Version difference data
● ● ● ● ● ● ●

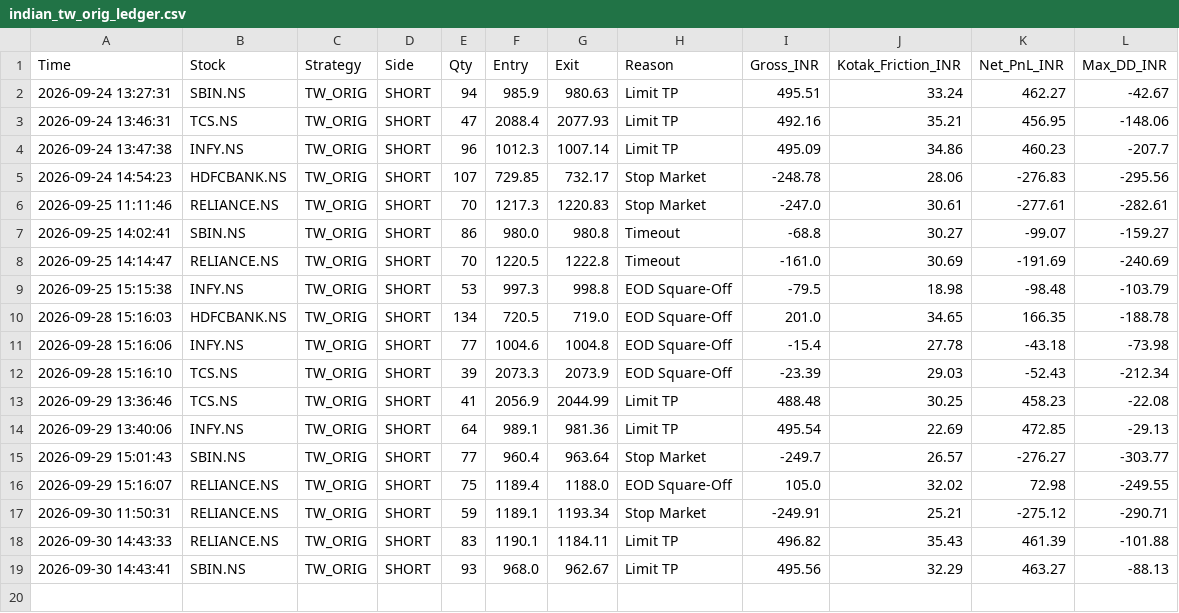
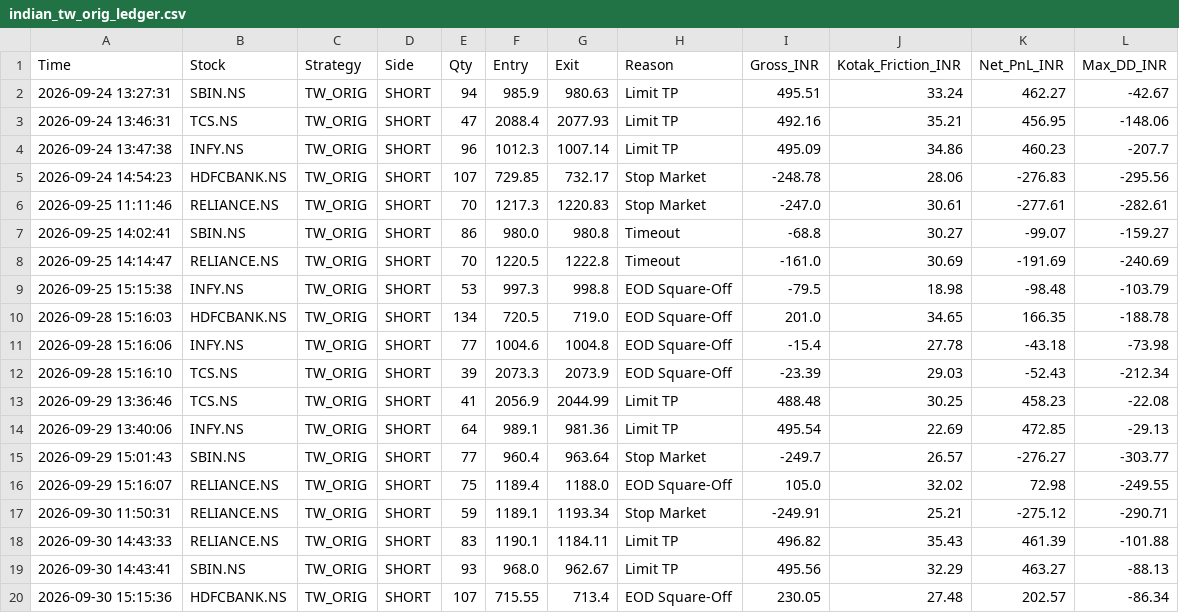
Before and after one commit to harnepal-hub/amte-indian-terminal, a CSV file: indian_tw_orig_ledger.csv, drawn as a sheet; the diff names each change by its address in the sheet, - before the commit and + after, or states it on an @@ line.

Commit message:
Auto-log TW_ORIG trade HDFCBANK.NS at 2026-09-30 15:15:36

```diff
--- a/indian_tw_orig_ledger.csv
+++ b/indian_tw_orig_ledger.csv
+row 20: 2026-09-30 15:15:36 | HDFCBANK.NS | TW_ORIG | SHORT | 107 | 715.55 | 713.4 | EOD Square-Off | 230.05 | 27.48 | 202.57 | -86.34
```
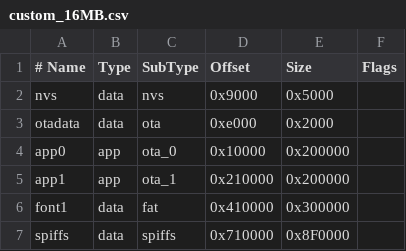
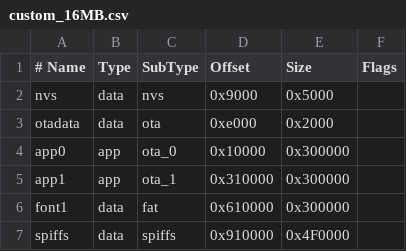
Before and after one commit to en-ot/Player, a CSV file: custom_16MB.csv, drawn as a sheet.

```diff
--- a/custom_16MB.csv
+++ b/custom_16MB.csv
@@ -3,5 +3,5 @@ nvs,      data, nvs,     0x9000,  0x5000,
 otadata,  data, ota,     0xe000,  0x2000,
-app0,     app,  ota_0,   0x10000, 0x200000,
-app1,     app,  ota_1,   0x210000,0x200000,
-font1,    data, fat,     0x410000,0x300000,
-spiffs,   data, spiffs,  0x710000,0x8F0000,
+app0,     app,  ota_0,   0x10000, 0x300000,
+app1,     app,  ota_1,   0x310000,0x300000,
+font1,    data, fat,     0x610000,0x300000,
+spiffs,   data, spiffs,  0x910000,0x4F0000,
```
Also changed, not shown: 4 other files.
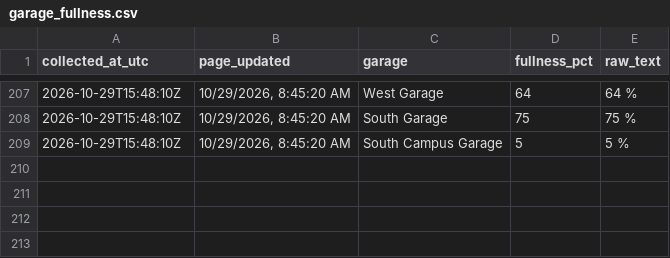
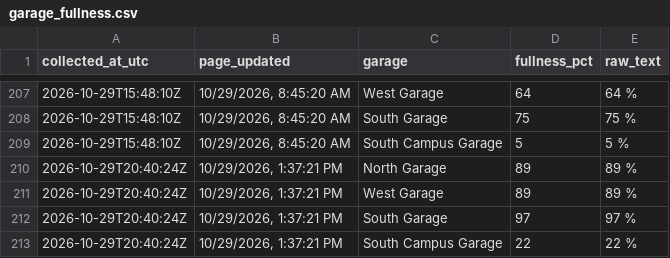
Before and after one commit to asthram08/spartan-park, a CSV file: data/garage_fullness.csv, drawn as a sheet; only a part is shown, gaps mark what is left out; the diff names each change by its address in the sheet, - before the commit and + after, or states it on an @@ line.

```diff
--- a/data/garage_fullness.csv
+++ b/data/garage_fullness.csv
+row 210: 2026-10-29T20:40:24Z | 10/29/2026, 1:37:21 PM | North Garage | 89 | 89 %
+row 211: 2026-10-29T20:40:24Z | 10/29/2026, 1:37:21 PM | West Garage | 89 | 89 %
+row 212: 2026-10-29T20:40:24Z | 10/29/2026, 1:37:21 PM | South Garage | 97 | 97 %
+row 213: 2026-10-29T20:40:24Z | 10/29/2026, 1:37:21 PM | South Campus Garage | 22 | 22 %
```
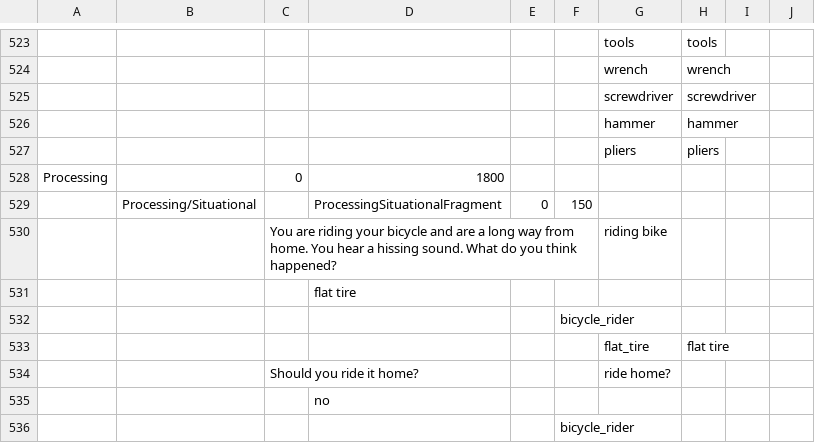
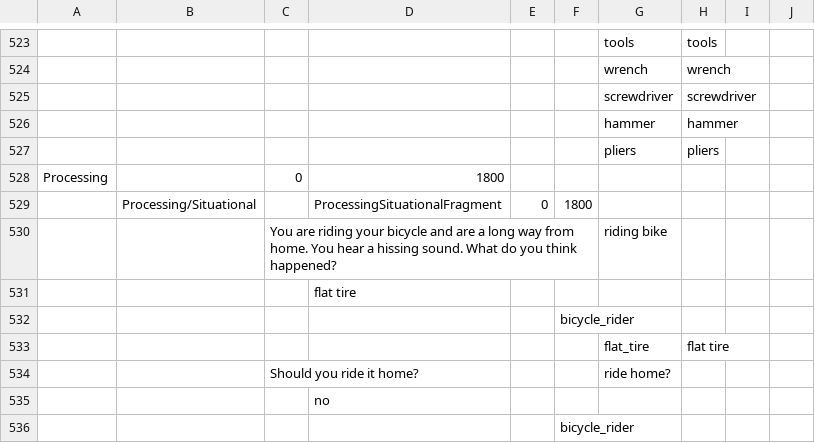
Before and after one commit to KarlClark/SpeechAndLanguageRepo, a CSV file: app/src/main/res/raw/questions.csv, drawn as a sheet; only a part is shown, gaps mark what is left out; the diff names each change by its address in the sheet, - before the commit and + after, or states it on an @@ line.

```diff
--- a/app/src/main/res/raw/questions.csv
+++ b/app/src/main/res/raw/questions.csv
-F529: 150
+F529: 1800
```
Also changed, not shown: 17 other files.
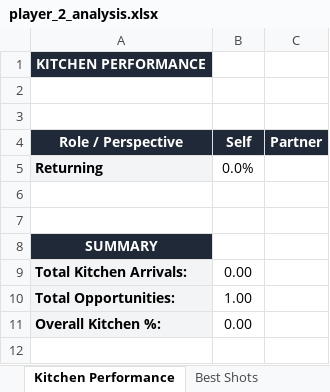
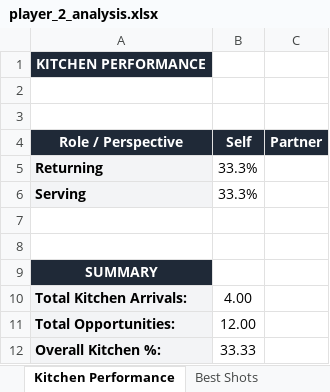
Before and after one commit to nethriq/Pickleball-Stat-Display, an Excel workbook: data/reports/player_2_analysis.xlsx, sheet Kitchen Performance, drawn as a sheet; values as stored, in another font and other column widths than the file's, no borders; addresses are those after the commit; the diff names each change by its address in the sheet, - before the commit and + after, or states it on an @@ line.

```diff
--- a/data/reports/player_2_analysis.xlsx (sheet Kitchen Performance)
+++ b/data/reports/player_2_analysis.xlsx (sheet Kitchen Performance)
-B5 (Self): 0.0%
+B5 (Self): 33.3%
+row 6: Serving | 33.3%
-B10 (Self): 0.00
+B10 (Self): 4.00
-B11 (Self): 1.00
+B11 (Self): 12.00
-B12 (Self): 0.00
+B12 (Self): 33.33
```
Also changed, not shown: sheet Best Shots, sheet Summary, sheet Return Analysis, sheet Serve Analysis, data/reports/player_0_analysis.xlsx, 15 other files.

● ● ● ● ● ● ●

_PROBLEM TO WORK ON_
What is needed is every record above printed exactly, with no pictures.

_ANSWER TO THE EXERCISE_
Before and after one commit to harnepal-hub/amte-indian-terminal, a CSV file: indian_tw_orig_ledger.csv, drawn as a sheet; the diff names each change by its address in the sheet, - before the commit and + after, or states it on an @@ line.

Commit message:
Auto-log TW_ORIG trade HDFCBANK.NS at 2026-09-30 15:15:36

```diff
--- a/indian_tw_orig_ledger.csv
+++ b/indian_tw_orig_ledger.csv
+row 20: 2026-09-30 15:15:36 | HDFCBANK.NS | TW_ORIG | SHORT | 107 | 715.55 | 713.4 | EOD Square-Off | 230.05 | 27.48 | 202.57 | -86.34
```
Before and after one commit to en-ot/Player, a CSV file: custom_16MB.csv, drawn as a sheet.

```diff
--- a/custom_16MB.csv
+++ b/custom_16MB.csv
@@ -3,5 +3,5 @@ nvs,      data, nvs,     0x9000,  0x5000,
 otadata,  data, ota,     0xe000,  0x2000,
-app0,     app,  ota_0,   0x10000, 0x200000,
-app1,     app,  ota_1,   0x210000,0x200000,
-font1,    data, fat,     0x410000,0x300000,
-spiffs,   data, spiffs,  0x710000,0x8F0000,
+app0,     app,  ota_0,   0x10000, 0x300000,
+app1,     app,  ota_1,   0x310000,0x300000,
+font1,    data, fat,     0x610000,0x300000,
+spiffs,   data, spiffs,  0x910000,0x4F0000,
```
Also changed, not shown: 4 other files.
Before and after one commit to asthram08/spartan-park, a CSV file: data/garage_fullness.csv, drawn as a sheet; only a part is shown, gaps mark what is left out; the diff names each change by its address in the sheet, - before the commit and + after, or states it on an @@ line.

```diff
--- a/data/garage_fullness.csv
+++ b/data/garage_fullness.csv
+row 210: 2026-10-29T20:40:24Z | 10/29/2026, 1:37:21 PM | North Garage | 89 | 89 %
+row 211: 2026-10-29T20:40:24Z | 10/29/2026, 1:37:21 PM | West Garage | 89 | 89 %
+row 212: 2026-10-29T20:40:24Z | 10/29/2026, 1:37:21 PM | South Garage | 97 | 97 %
+row 213: 2026-10-29T20:40:24Z | 10/29/2026, 1:37:21 PM | South Campus Garage | 22 | 22 %
```
Before and after one commit to KarlClark/SpeechAndLanguageRepo, a CSV file: app/src/main/res/raw/questions.csv, drawn as a sheet; only a part is shown, gaps mark what is left out; the diff names each change by its address in the sheet, - before the commit and + after, or states it on an @@ line.

```diff
--- a/app/src/main/res/raw/questions.csv
+++ b/app/src/main/res/raw/questions.csv
-F529: 150
+F529: 1800
```
Also changed, not shown: 17 other files.
Before and after one commit to nethriq/Pickleball-Stat-Display, an Excel workbook: data/reports/player_2_analysis.xlsx, sheet Kitchen Performance, drawn as a sheet; values as stored, in another font and other column widths than the file's, no borders; addresses are those after the commit; the diff names each change by its address in the sheet, - before the commit and + after, or states it on an @@ line.

```diff
--- a/data/reports/player_2_analysis.xlsx (sheet Kitchen Performance)
+++ b/data/reports/player_2_analysis.xlsx (sheet Kitchen Performance)
-B5 (Self): 0.0%
+B5 (Self): 33.3%
+row 6: Serving | 33.3%
-B10 (Self): 0.00
+B10 (Self): 4.00
-B11 (Self): 1.00
+B11 (Self): 12.00
-B12 (Self): 0.00
+B12 (Self): 33.33
```
Also changed, not shown: sheet Best Shots, sheet Summary, sheet Return Analysis, sheet Serve Analysis, data/reports/player_0_analysis.xlsx, 15 other files.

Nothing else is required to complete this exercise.